Stop the Sun. It was an act of near futile resistance. Like in a movie, when a cornered and desperate person takes a hostage in their next to last moments on screen. Lama Levy explained it with a story about the Buddhist Prince, Virupa. In the guise of a penniless beggar, he encountered a disrespectful royal. The priest acted toward the Beggar in the ways he preached against and he treated Virupa as a creature undue his respect. This irritated the Hidden Monk so much that he revealed himself, scolded the hypocritical elite, and stopped the sun dead in its tracks.
The man removed all doubt that he had missed the Monk’s point when he laughed at Virupa and chided him for a feeble grasp on the concept of punishment. The arrogant schmuck assured Virupa that he loved the sun, it was his best friend! He relished the chance to spend more time with the sun shining brightly on the paradise of his cloudless life. Of course, he had spoken brashly, his louder voice like a trumpet. Before long the man was offering Virupa cash and other worldly pleasures for a brief return of the night and the ephemeral glow of a cool moon. He apologized for not practicing what he had taught. How much more did he have to sacrifice for living a lie? Virupa ignored him and busied himself with helping others in the region cope with eternal daylight. Whenever the man fell into the fitful swamp that his dreams had become, Virupa woke him with a whisper or a scream, “It lies beneath the lie. It is holds your gaze and see how it changed when I revealed myself”.

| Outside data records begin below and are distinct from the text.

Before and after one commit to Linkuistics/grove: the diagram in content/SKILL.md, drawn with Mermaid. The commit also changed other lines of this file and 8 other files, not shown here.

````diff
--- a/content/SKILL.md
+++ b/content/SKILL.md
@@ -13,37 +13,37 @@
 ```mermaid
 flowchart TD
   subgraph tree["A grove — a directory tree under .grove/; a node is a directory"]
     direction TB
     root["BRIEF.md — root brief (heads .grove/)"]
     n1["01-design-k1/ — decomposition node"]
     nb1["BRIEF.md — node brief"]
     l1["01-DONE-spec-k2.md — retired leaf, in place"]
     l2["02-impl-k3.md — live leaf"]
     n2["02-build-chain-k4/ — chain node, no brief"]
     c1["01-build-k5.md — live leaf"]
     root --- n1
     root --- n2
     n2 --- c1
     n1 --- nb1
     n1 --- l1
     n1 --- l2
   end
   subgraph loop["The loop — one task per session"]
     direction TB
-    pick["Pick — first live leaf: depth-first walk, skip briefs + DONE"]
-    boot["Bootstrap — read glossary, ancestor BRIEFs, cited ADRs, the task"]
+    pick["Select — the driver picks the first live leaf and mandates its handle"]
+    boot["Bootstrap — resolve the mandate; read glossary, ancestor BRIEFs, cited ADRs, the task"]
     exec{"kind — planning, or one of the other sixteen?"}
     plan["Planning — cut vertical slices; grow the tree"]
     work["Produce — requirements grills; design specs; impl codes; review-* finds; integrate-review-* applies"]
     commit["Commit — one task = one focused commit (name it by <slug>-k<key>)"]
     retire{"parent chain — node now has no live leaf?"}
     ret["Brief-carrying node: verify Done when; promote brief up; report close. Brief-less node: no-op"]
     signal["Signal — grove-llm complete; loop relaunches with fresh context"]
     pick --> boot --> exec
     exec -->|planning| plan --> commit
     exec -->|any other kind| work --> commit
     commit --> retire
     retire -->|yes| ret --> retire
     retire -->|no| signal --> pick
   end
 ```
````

Not until the once-wealthy now disowned former royal found himself begging for scraps just as Virupa had done in the not so distant past, did he see a light in the lesson. He thanked his teacher, “I understand how I disrespected the Beggar and would not admit that by doing so, I also disrespected what is good in every sentient being”. Virupa nodded and released the Sun. The Monk looked blankly at the man, “I am merciful and kind. You’ve merely learned that humility is an option. Perhaps you are incapable of understanding that the nature of humans is two-fold? Do not respect only that which you consider the good in a person. Respect the whole person”. The man gasped, then giggled nervously, and finally looked at his feet.
Virupa shrugged, then turned to looked over the bone dry expanse of dust that had once been fertile and abundant fields. Looking to the horizon he spoke, “you learned that most obvious lesson the moment I stopped the sun. But, you chose to drink an ocean rather than admit your mistake was not of style, but of substance. An ocean’s worth of water had to come from somewhere. Did it not? It is not my intention to punish. I aim for justice. Any punishment was of your own making. Don’t you agree?” Hearing this, the man realized the truth. He fell to his knees and began to weep. He wept until his tears filled an ocean, then he wiped his eyes with his sleeve, and looked up at his teacher. Virupa began to laugh. He laughed until his eyes were wet, tears were running down his cheeks, and dripped off of his chin into the ocean mingling with the man’s tears. This restored the abundance of the land. Seeing this, the man began to chuckle. The pair laughed until sunset, then slept on the verdant hillside bathed in the glow of an opulent full moon and again trusted the Sun to rise.